kaletra covid 19 buy online It was early and I was tired. Running late for a flight I really couldn’t miss.
Barry, my Uber driver, was running late too.
My two suitcases and briefcase were sitting on my front porch and the sun was just beginning its journey to the sky as Barry pulled into my driveway.
Out from the car comes an elderly man complete with a pressed button down shirt firmly tucked into his kakis secured by a brown leather belt and New Balance sneakers.
go “Great. I’m definitely going to miss my flight now.”
Sensing my urgency as I put my bags in his trunk and hopped in the front seat, Barry said, “I’m sensing time isn’t our friend right now, am I right?” I said yes. “Well let’s get going then, shall we?”
As conversation flowed and my occasional “back seat driver” directions slipped out, I learned a lot about this man.
He was a Tennessee native and lives in the same house his daddy bought his 50 years ago. He was a solider in the Vietnam War. He was a retired VP of finance for a chain of hospitals and spent the majority of his life in the health car industry.

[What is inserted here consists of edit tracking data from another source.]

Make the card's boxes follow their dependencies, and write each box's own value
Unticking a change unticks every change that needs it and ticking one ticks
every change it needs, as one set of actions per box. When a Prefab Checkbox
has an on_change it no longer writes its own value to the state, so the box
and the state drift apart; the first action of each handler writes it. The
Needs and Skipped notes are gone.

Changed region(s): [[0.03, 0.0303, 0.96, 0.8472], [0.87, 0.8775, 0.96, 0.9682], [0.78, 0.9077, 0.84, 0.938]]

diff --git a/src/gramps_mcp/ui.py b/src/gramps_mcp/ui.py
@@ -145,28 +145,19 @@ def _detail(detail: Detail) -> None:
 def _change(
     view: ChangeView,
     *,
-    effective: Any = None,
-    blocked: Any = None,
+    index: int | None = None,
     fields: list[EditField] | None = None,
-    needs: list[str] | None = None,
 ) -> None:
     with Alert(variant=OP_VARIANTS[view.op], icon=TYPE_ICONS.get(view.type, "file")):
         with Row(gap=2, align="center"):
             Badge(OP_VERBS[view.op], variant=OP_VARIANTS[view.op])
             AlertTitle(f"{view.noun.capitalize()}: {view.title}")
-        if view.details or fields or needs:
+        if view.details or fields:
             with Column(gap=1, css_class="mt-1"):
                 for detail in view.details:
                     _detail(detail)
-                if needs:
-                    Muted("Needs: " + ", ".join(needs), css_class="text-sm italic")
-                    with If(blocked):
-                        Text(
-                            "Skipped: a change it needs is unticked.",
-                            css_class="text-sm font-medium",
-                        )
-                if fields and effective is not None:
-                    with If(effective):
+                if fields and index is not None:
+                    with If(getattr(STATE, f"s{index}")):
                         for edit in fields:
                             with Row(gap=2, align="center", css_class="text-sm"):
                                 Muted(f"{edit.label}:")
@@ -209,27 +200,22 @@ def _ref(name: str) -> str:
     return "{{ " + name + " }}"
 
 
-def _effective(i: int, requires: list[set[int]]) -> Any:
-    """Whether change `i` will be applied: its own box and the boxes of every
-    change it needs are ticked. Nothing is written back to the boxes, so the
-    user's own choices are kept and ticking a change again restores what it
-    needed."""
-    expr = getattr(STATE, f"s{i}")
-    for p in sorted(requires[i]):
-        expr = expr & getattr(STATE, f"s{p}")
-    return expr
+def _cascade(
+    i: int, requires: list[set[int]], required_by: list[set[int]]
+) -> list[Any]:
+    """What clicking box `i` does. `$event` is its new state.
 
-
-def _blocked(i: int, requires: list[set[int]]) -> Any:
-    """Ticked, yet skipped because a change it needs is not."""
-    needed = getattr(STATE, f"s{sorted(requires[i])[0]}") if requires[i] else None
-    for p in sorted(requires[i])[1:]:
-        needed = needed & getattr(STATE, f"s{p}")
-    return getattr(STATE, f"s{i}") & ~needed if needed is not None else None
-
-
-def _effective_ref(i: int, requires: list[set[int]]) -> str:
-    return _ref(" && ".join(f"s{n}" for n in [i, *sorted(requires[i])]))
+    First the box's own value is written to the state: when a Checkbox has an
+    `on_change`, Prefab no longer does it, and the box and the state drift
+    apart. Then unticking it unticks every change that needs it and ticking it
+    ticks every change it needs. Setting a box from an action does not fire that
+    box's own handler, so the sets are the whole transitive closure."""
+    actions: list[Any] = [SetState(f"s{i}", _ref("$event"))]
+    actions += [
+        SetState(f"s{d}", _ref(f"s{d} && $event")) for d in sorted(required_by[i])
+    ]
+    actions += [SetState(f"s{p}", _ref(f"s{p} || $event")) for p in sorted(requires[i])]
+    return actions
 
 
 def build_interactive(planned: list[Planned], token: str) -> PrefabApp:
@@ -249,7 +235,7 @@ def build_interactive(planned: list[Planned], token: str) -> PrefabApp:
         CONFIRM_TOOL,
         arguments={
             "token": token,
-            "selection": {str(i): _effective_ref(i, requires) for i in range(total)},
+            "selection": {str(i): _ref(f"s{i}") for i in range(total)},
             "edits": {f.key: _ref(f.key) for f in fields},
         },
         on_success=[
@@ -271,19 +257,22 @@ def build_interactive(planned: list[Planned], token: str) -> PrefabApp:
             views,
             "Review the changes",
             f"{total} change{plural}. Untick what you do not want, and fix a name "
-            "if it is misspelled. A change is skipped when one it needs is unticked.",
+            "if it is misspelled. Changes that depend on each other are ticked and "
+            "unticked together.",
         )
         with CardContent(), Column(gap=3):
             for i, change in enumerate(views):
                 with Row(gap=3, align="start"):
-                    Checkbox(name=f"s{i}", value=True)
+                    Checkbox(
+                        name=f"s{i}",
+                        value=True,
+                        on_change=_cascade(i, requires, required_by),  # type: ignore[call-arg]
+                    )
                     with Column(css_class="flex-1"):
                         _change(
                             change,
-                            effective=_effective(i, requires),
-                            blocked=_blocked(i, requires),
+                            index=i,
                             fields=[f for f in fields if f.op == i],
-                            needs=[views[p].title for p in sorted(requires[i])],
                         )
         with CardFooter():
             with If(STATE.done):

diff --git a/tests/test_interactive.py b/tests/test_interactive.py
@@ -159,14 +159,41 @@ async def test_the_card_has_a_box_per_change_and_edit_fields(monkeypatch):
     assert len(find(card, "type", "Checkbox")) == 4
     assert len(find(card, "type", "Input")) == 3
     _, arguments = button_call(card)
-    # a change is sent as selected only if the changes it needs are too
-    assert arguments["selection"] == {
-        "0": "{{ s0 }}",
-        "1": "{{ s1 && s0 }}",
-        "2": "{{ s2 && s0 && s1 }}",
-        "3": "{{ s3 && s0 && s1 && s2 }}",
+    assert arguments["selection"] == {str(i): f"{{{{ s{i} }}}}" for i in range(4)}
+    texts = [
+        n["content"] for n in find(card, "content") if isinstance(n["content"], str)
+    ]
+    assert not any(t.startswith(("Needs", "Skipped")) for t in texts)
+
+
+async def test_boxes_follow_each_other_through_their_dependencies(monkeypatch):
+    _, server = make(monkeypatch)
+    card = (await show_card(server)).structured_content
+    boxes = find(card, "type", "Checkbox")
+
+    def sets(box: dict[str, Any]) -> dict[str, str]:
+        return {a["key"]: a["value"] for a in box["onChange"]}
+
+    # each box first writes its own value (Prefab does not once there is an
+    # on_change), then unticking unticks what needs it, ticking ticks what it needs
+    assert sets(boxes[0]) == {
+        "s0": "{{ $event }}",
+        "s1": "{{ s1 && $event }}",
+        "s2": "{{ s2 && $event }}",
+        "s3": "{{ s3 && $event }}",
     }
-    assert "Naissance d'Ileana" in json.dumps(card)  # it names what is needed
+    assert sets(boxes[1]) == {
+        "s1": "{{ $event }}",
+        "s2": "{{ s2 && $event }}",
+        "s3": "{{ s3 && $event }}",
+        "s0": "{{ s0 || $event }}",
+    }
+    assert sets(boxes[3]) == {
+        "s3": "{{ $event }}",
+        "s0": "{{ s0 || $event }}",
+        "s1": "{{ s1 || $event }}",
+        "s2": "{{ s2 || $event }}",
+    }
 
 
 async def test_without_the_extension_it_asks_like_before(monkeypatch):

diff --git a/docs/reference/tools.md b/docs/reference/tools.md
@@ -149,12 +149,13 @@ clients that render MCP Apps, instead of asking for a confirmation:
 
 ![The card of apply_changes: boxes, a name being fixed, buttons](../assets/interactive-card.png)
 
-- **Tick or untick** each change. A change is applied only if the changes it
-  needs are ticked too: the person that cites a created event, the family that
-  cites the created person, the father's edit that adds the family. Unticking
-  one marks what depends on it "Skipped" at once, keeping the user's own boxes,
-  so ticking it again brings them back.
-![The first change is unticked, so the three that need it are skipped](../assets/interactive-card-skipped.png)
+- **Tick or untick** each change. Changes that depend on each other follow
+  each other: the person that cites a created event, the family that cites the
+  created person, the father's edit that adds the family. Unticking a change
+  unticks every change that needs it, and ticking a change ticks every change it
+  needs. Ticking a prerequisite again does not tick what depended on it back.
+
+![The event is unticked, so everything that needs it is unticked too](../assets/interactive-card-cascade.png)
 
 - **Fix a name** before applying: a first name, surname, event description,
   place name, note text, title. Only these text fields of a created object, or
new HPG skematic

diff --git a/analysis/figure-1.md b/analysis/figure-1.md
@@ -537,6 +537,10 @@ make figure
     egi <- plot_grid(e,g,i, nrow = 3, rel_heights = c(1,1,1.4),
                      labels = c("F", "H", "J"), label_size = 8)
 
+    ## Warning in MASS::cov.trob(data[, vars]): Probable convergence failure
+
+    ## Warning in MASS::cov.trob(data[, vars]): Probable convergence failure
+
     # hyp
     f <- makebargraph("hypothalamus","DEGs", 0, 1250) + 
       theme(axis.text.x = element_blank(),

I shared with him I was from a small town in central Illinois and explained my job in email marketing. I was impressed he knew and understood what a blogger was and didn’t blink twice when I told him I want to be a full time blogger one day. Appreciating this silent vote of confidence from a man I just met, he said, “You have to have something to say. Something real to say. Something people want and need to hear. That’s how you become successful.”
He’s right. This simple statement caused me to reflect on what do I have to say? What impact does my voice make?
Then the conversation turned to a place where conversations are typically advised not to go.
Politics and the state of our world.
We talked about the dissemination of the Republic party. We talked about the core value shift of our country and how technology has changed the way we communicate. And of course, the millennial generation.
“How do you feel about the changes my generation is making in the world?” I asked.
“It’s not about how I kaletra covid 19 dosing feel about it. It’s not even about how you ritonavir tablets feel about it. The world cares too much about http://obipharma.com/?kaletra=kaletra-purchase feelings. It’s about accepting that this is the world we live in. Things are changing. They always have. But finally, after centuries of time, we are all becoming one people.”
I was really taken aback by that. One people? But we are all at war with each other? We worry about being politically correct and fair. We care about rights and respect more than ever. We go to war over bathroom signs. How are we one people?
He continued, “We are finally beginning to http://alexisteichmiller.com/?kaletra=lopinavir-kaufen see each other. Different races, different religions, different beliefs, different cultures. It’s taken time and it will take more. But the internationalization of the world has deeply impacted the way we think, behave, and make decisions.”
I agreed. I agreed without even realizing I agreed.
Barry then said this, “The fact that you are a twenty-something female that can hop on a flight and be across the country in a few hours has changed the world, and you’ll soon probably be lending money to your kids for the very same thing. in the future The ability to travel has changed the world. Every time you visit a new place or experience a new culture, it changes you. Let it. The more you see and understand the world, the more we begin to accept each other.”
Our banter continued as we discussed the changes in health care and American culture as a whole, going back and forth with our thoughts and opinions. Pulling up to the departure terminal, he pulled to the side and got out to pop the trunk. As I grabbed my bags, he stopped and turned towards me.
Out stretched his hand for me to shake. “Thank you for talking with me. I know it probably wasn’t like your normal Uber rides. But I’m glad we met.”
“Me too, Barry. Thank you for sharing your thoughts with me.”
He smiles and walked towards the car, waving goodbye. I waved and walked inside.
Walking through the airport, Barry’s words sunk in. He was right.
Travel has changed the world. It effects you. It chips away at your prejudices and harsh opinions towards others. Especially international travel. Experiencing new cultures and how people live their daily lives really can change you.
And over time, you realize that we are all the same. We all struggle. We all fight wars. Wars between nations and wars within ourselves. We all love. We all have dreams.
The world is changing. And I’m proud to be apart of a generation that is disrupting the workplace and changing laws.
With these changes though, comes negativity. We can choose to join in, or we can choose to be the light. Be the light this world needs. The more of this world I see, the more I choose to be a light.
And the more I feel at peace with the work God is doing in my life and the world around me.